§ **TASK DIRECTIONS**
On every line of the listing, check for "dataframe"; copy the lines that have it.

§ **EXERCISE INPUT**
______

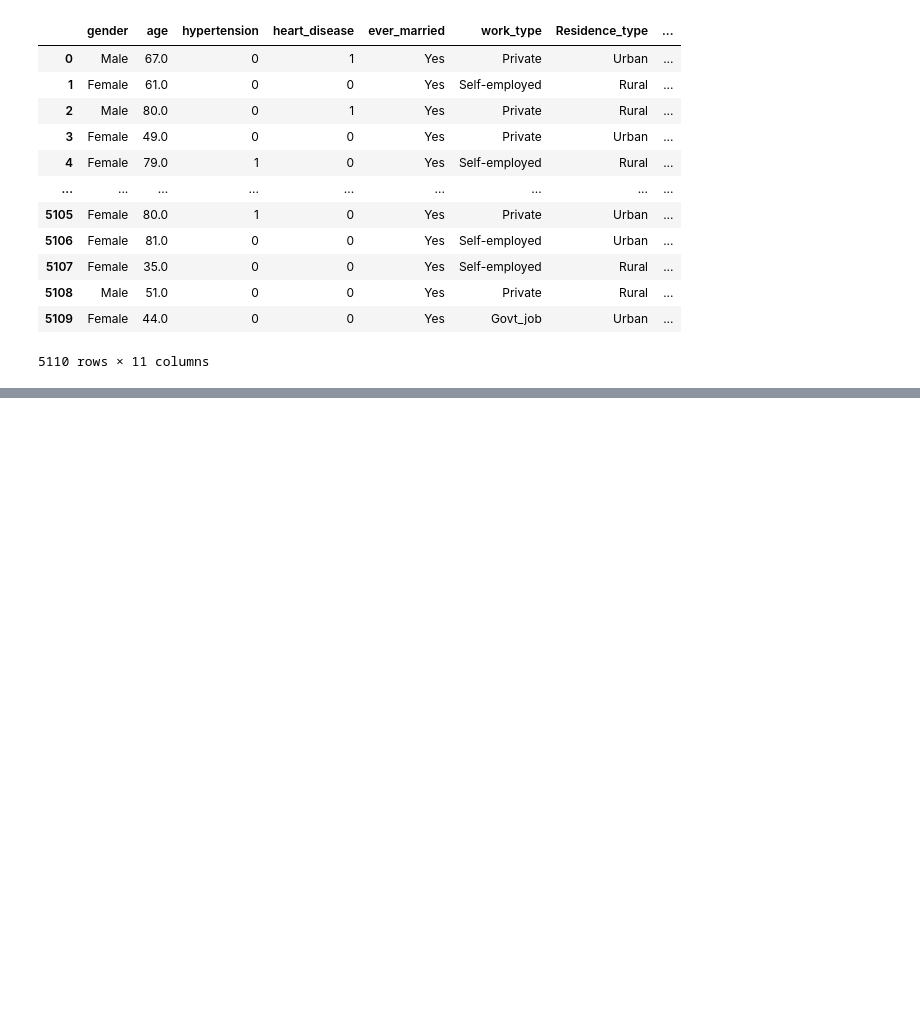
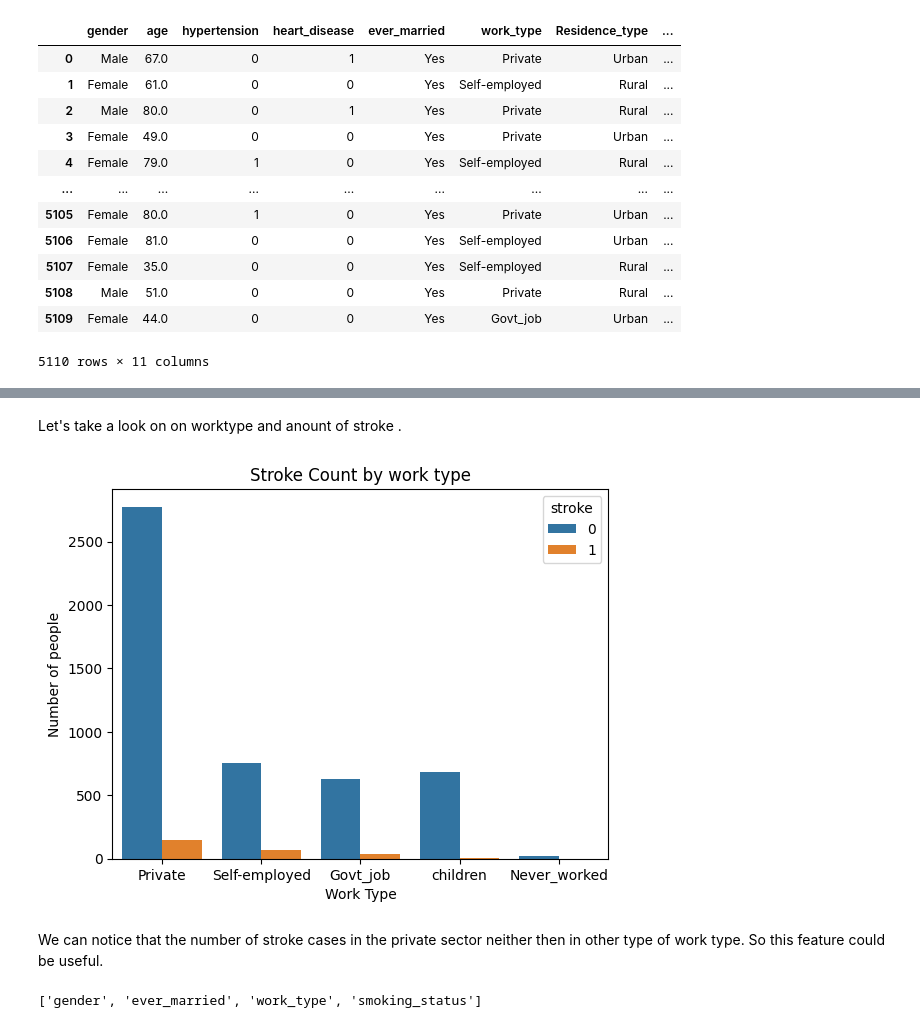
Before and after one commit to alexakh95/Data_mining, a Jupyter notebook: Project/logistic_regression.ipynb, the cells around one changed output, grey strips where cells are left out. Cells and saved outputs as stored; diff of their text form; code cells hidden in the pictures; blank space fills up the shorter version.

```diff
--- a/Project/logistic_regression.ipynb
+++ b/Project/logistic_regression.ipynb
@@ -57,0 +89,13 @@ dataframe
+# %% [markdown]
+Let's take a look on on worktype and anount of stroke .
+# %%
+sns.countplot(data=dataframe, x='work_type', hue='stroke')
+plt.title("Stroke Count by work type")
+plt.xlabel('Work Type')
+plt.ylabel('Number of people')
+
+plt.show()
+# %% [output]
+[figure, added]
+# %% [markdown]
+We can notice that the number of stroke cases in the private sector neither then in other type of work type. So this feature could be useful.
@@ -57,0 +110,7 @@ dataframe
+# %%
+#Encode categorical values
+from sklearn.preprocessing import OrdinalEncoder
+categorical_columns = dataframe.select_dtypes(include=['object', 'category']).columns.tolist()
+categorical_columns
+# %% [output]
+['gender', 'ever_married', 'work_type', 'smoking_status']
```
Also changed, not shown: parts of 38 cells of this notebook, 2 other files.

______

§ **RESULT BELOW**
@@ -57,0 +89,13 @@ dataframe
+sns.countplot(data=dataframe, x='work_type', hue='stroke')
@@ -57,0 +110,7 @@ dataframe
+categorical_columns = dataframe.select_dtypes(include=['object', 'category']).columns.tolist()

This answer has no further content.